Instructions to follow :: Every entry must be reproduced word for word.

*** Opening of Source material ***

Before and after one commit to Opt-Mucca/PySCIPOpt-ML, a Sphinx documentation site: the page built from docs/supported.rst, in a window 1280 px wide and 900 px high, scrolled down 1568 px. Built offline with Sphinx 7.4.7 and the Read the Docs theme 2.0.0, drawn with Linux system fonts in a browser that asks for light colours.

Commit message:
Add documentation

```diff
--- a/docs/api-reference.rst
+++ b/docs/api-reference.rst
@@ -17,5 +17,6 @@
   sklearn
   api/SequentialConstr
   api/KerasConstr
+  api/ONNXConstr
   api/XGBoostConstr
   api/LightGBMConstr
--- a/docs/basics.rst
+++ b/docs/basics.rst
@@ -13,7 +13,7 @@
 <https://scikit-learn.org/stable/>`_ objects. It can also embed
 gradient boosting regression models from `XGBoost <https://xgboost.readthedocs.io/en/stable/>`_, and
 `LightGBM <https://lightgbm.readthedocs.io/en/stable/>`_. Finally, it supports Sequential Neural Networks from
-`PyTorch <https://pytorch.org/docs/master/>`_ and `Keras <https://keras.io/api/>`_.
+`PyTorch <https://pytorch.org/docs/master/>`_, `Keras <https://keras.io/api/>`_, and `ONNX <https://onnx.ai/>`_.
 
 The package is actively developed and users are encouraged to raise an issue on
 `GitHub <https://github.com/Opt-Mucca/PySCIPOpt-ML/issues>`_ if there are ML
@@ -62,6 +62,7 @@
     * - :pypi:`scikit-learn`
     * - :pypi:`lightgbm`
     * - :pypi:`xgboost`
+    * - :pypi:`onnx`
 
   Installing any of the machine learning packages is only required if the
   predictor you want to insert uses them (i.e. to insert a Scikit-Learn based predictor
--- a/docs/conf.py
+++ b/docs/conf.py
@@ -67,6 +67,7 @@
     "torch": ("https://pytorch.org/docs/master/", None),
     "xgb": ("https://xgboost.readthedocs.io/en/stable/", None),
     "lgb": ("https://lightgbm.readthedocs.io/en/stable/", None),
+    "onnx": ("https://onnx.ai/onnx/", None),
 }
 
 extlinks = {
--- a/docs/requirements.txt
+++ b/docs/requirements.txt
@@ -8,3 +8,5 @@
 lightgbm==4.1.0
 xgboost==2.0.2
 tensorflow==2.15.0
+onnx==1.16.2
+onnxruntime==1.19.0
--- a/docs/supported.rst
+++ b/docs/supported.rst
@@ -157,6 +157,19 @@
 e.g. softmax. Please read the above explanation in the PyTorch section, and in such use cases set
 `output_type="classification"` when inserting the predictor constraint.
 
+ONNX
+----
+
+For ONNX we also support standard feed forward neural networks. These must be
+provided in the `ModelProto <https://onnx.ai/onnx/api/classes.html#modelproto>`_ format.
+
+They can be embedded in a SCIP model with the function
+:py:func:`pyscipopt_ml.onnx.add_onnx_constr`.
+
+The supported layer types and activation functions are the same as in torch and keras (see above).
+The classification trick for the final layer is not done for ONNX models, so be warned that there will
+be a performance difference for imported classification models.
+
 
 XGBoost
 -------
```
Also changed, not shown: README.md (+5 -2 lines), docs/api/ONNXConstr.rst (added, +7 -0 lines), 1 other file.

*** Close of Source material ***

Solution to the exercise ::
Before and after one commit to Opt-Mucca/PySCIPOpt-ML, a Sphinx documentation site: the page built from docs/supported.rst, in a window 1280 px wide and 900 px high, scrolled down 1568 px. Built offline with Sphinx 7.4.7 and the Read the Docs theme 2.0.0, drawn with Linux system fonts in a browser that asks for light colours.

Commit message:
Add documentation

```diff
--- a/docs/api-reference.rst
+++ b/docs/api-reference.rst
@@ -17,5 +17,6 @@
   sklearn
   api/SequentialConstr
   api/KerasConstr
+  api/ONNXConstr
   api/XGBoostConstr
   api/LightGBMConstr
--- a/docs/basics.rst
+++ b/docs/basics.rst
@@ -13,7 +13,7 @@
 <https://scikit-learn.org/stable/>`_ objects. It can also embed
 gradient boosting regression models from `XGBoost <https://xgboost.readthedocs.io/en/stable/>`_, and
 `LightGBM <https://lightgbm.readthedocs.io/en/stable/>`_. Finally, it supports Sequential Neural Networks from
-`PyTorch <https://pytorch.org/docs/master/>`_ and `Keras <https://keras.io/api/>`_.
+`PyTorch <https://pytorch.org/docs/master/>`_, `Keras <https://keras.io/api/>`_, and `ONNX <https://onnx.ai/>`_.
 
 The package is actively developed and users are encouraged to raise an issue on
 `GitHub <https://github.com/Opt-Mucca/PySCIPOpt-ML/issues>`_ if there are ML
@@ -62,6 +62,7 @@
     * - :pypi:`scikit-learn`
     * - :pypi:`lightgbm`
     * - :pypi:`xgboost`
+    * - :pypi:`onnx`
 
   Installing any of the machine learning packages is only required if the
   predictor you want to insert uses them (i.e. to insert a Scikit-Learn based predictor
--- a/docs/conf.py
+++ b/docs/conf.py
@@ -67,6 +67,7 @@
     "torch": ("https://pytorch.org/docs/master/", None),
     "xgb": ("https://xgboost.readthedocs.io/en/stable/", None),
     "lgb": ("https://lightgbm.readthedocs.io/en/stable/", None),
+    "onnx": ("https://onnx.ai/onnx/", None),
 }
 
 extlinks = {
--- a/docs/requirements.txt
+++ b/docs/requirements.txt
@@ -8,3 +8,5 @@
 lightgbm==4.1.0
 xgboost==2.0.2
 tensorflow==2.15.0
+onnx==1.16.2
+onnxruntime==1.19.0
--- a/docs/supported.rst
+++ b/docs/supported.rst
@@ -157,6 +157,19 @@
 e.g. softmax. Please read the above explanation in the PyTorch section, and in such use cases set
 `output_type="classification"` when inserting the predictor constraint.
 
+ONNX
+----
+
+For ONNX we also support standard feed forward neural networks. These must be
+provided in the `ModelProto <https://onnx.ai/onnx/api/classes.html#modelproto>`_ format.
+
+They can be embedded in a SCIP model with the function
+:py:func:`pyscipopt_ml.onnx.add_onnx_constr`.
+
+The supported layer types and activation functions are the same as in torch and keras (see above).
+The classification trick for the final layer is not done for ONNX models, so be warned that there will
+be a performance difference for imported classification models.
+
 
 XGBoost
 -------
```
Also changed, not shown: README.md (+5 -2 lines), docs/api/ONNXConstr.rst (added, +7 -0 lines), 1 other file.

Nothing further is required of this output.